Did you know that diabetes can affect your sight? In fact, diabetic retinopathy is the most common cause of blindness among adults aged up to 75 today. But what can we do to prevent it?
Diabetes is becomingly increasingly common in the UK, with an estimate of around four million people suffering from the condition, 90 percent of whom have Type 2 (caused by insulin resistance).
So why is it so important for anyone who has or suspects they may have diabetes to have their sight checked? This is because they are at risk of diabetic retinopathy, which occurs when high blood sugar levels get to the point of damaging the back of the eye (the retina).
See Also: Losing Sight of Eye Health
How it happens
The light-receiving retinal layer at the back of the eye needs a constant supply of blood which it receives through a network of tiny blood vessels. The high blood sugar level caused by diabetes effects the retina in three stages:
Bulges appear in the blood vessels which cause them to bleed slightly, although this doesn’t usually affect the vision.
More damage is caused to the blood vessels, causing more bleeding.
The scar tissue and new blood vessels are weak and end up bleeding more easily. This damage can spread to the retina and cause loss of vision.
Are you at risk?
Everyone who has diabetes is at risk, of diabetic retinopathy, and should get their eyes screened once a year. People who suffer from Type 2 diabetes can usually keep the risk low by working hard to keep their blood pressure levels under control. People may be at a higher risk if:
• They have had diabetes for a long time
• They have a constant high level of blood glucose
• They have a high cholesterol level
• They are pregnant
Diabetic retinopathy doesn’t usually show in the very early stages, which is why it is very important to get regular eye screenings, as this is often the only way to see whether it is developing and put treatment in place to prevent further damage. However, if you are diabetic, there are certainly symptoms to look out for to make sure you get treated as soon as possible. Such as:
• Gradually worsening vision
• Sudden vision loss
• Shapes floating in your vision
• Blurred or patchy vision
• Eye pain, swelling or redness
What is a diabetic eye screening?
The eye screening procedure consists of having photos of the retina taken using an ophthalmic imaging system. First, the patient is given eye-drops to make the pupils bigger (dilate them)—this can cause the eyes to sting and water for some hours. The flash from the photographic equipment can also be uncomfortable for a moment. After the examination, patients should not drive, as their eyesight will be affected for some hours.
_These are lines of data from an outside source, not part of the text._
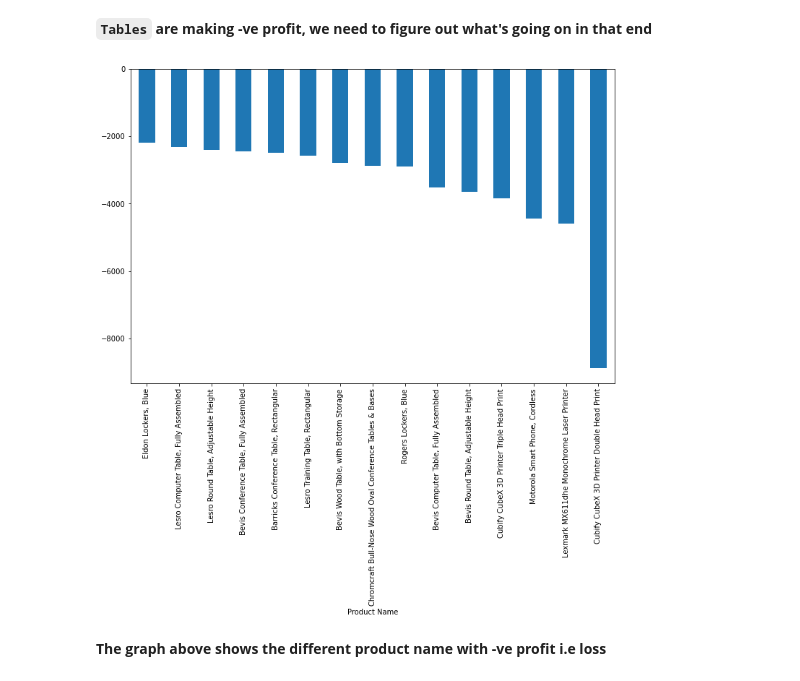
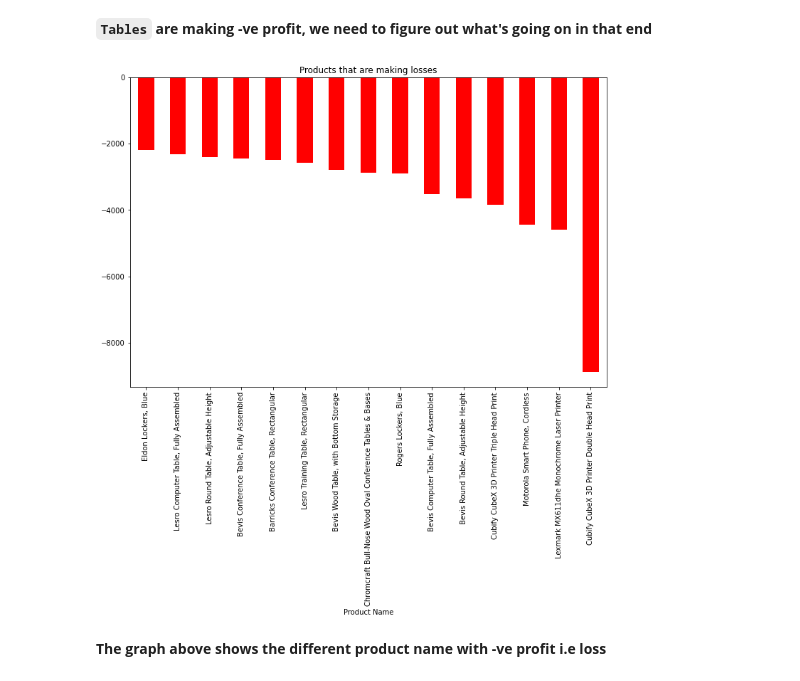
Before and after one commit to Jammal7/Introduction_to_Data_Science, a Jupyter notebook: Blossom Academy Fellowship/EDA/Mini Project/Mid-Course Project (Data Analysis Project).ipynb, the cells around one changed output. Cells and saved outputs as stored; diff of their text form; code cells hidden in the pictures.

```diff
--- a/Blossom Academy Fellowship/EDA/Mini Project/Mid-Course Project (Data Analysis Project).ipynb
+++ b/Blossom Academy Fellowship/EDA/Mini Project/Mid-Course Project (Data Analysis Project).ipynb
@@ -706,10 +786,10 @@ plt.show()
 # %% [markdown]
 **`Tables` are making -ve profit, we need to figure out what's going on in that end**
 # %%
-data.groupby("Product Name")["Profit"].sum().nsmallest(15).sort_values(ascending=False).plot(kind="bar", figsize=(12,8))
+data.groupby("Product Name")["Profit"].sum().nsmallest(15).sort_values(ascending=False).plot(kind="bar",color= "red",title="Products that are making losses", figsize=(12,8))
 plt.show()
 # %% [output]
-[figure, old version]
+[figure, new version]
 # %% [markdown]
 **The graph above shows the different product name with -ve profit i.e loss**
 # %% [markdown]
```
Also changed, not shown: parts of 23 cells of this notebook.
On the NHS, results will take a couple of weeks to come through, and will be sent to the patient and their GP. The photographic image will show a trained ophthalmologist whether there is any evidence of diabetic retinopathy.
Although a simple procedure, this testing procedure can make a huge difference to the number of people who go blind in the UK. In 2017, the NHS founds that the proportion of diabetics who go blind had halved since a new retinopathy screening programme started in 2007.
See Also: Tracking Eye Health
How to reduce the risk
There are several measures that people can take to reduce their risk of diabetic retinopathy. The main one is to keep diabetes symptoms under control, by checking blood sugar and blood pressure levels at home and throughout the day. It’s also important to manage high cholesterol levels by getting regular blood tests carried out by your GP.
Health professionals say that diabetics who maintain a healthy lifestyle are not nearly as likely to get diabetic retinopathy. This includes eating a healthy and balanced diet, as well as exercising regularly. It is also important to stop smoking and to not exceed the recommended alcohol limits.
Treatment is usually only offered when the condition has reached an advanced level and taking these precautions will no longer help. If the retinopathy gets to this advanced stage, laser treatment is often used to treat the growth of new blood vessels developing at the back of the eye. This can also stabilise some cases of maculopathy, which is damage to the macula (centre of the retina. Eye injections can also be used to treat retinopathy that is starting to threaten the sight. When the condition becomes too advanced for laser treatment or injections, then surgery is a last resort, to remove blood or scar tissue from the eye, but with increasing awareness of the condition, hopefully fewer people will get to that stage.
This feature was originally published in the winter edition of Live to 100 with Dr Hilary Jones, which you can read here